WHAT THIS TASK INVOLVES:
Search the material for "Also" and show all lines that contain it.

RECORDS SHOWN:
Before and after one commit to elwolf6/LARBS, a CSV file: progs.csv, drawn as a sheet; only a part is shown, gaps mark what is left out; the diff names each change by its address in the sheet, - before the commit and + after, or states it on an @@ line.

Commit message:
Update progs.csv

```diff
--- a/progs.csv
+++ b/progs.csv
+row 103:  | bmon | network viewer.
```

...

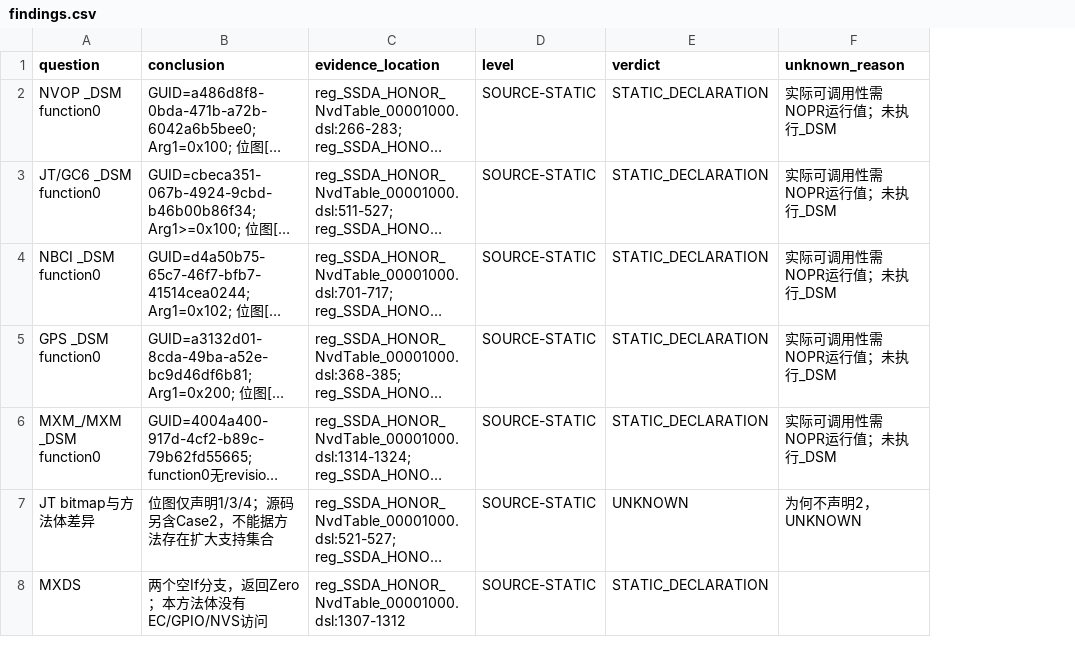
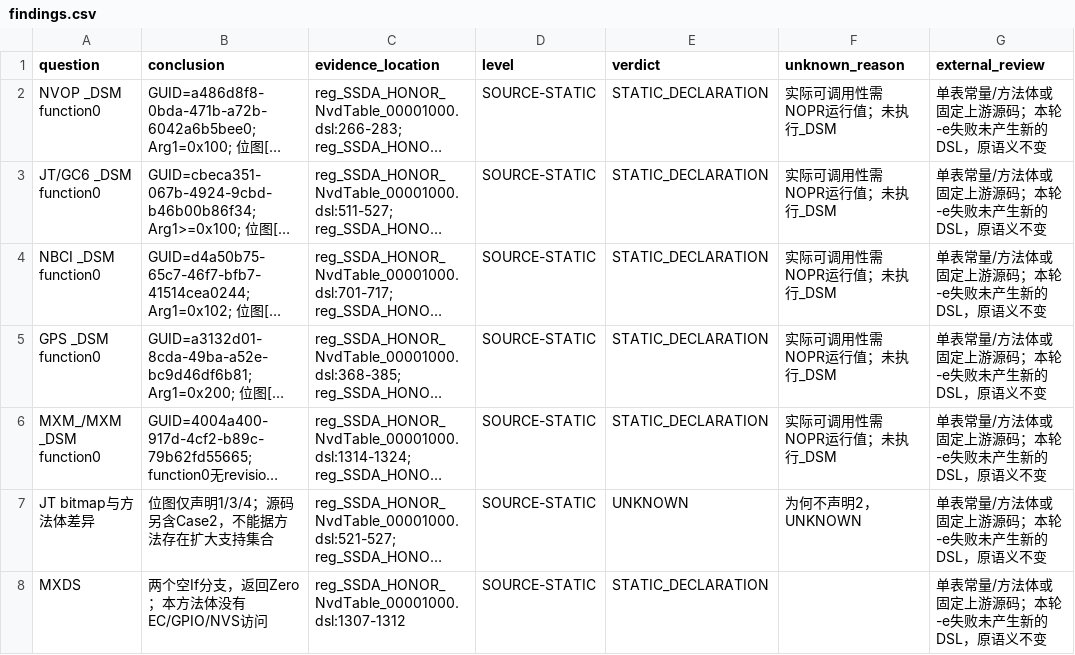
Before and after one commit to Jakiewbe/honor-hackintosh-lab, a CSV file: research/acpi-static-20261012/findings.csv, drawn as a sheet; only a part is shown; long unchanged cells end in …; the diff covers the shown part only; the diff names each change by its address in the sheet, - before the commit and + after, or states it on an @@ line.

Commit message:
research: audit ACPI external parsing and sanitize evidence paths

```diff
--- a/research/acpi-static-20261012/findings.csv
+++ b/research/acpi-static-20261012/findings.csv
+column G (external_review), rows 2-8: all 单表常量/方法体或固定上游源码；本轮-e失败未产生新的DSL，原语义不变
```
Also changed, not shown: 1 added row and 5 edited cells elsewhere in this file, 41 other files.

==

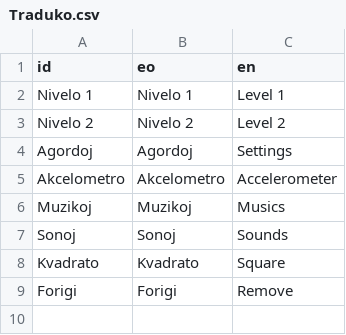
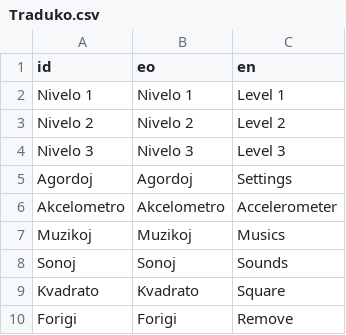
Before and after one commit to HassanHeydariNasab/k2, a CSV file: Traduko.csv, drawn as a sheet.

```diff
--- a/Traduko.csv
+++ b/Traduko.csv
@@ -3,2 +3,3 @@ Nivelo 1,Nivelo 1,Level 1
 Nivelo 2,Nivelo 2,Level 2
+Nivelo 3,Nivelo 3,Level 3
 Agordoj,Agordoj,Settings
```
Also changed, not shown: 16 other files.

SOLVED EXERCISE:
Also changed, not shown: 1 added row and 5 edited cells elsewhere in this file, 41 other files.
Also changed, not shown: 16 other files.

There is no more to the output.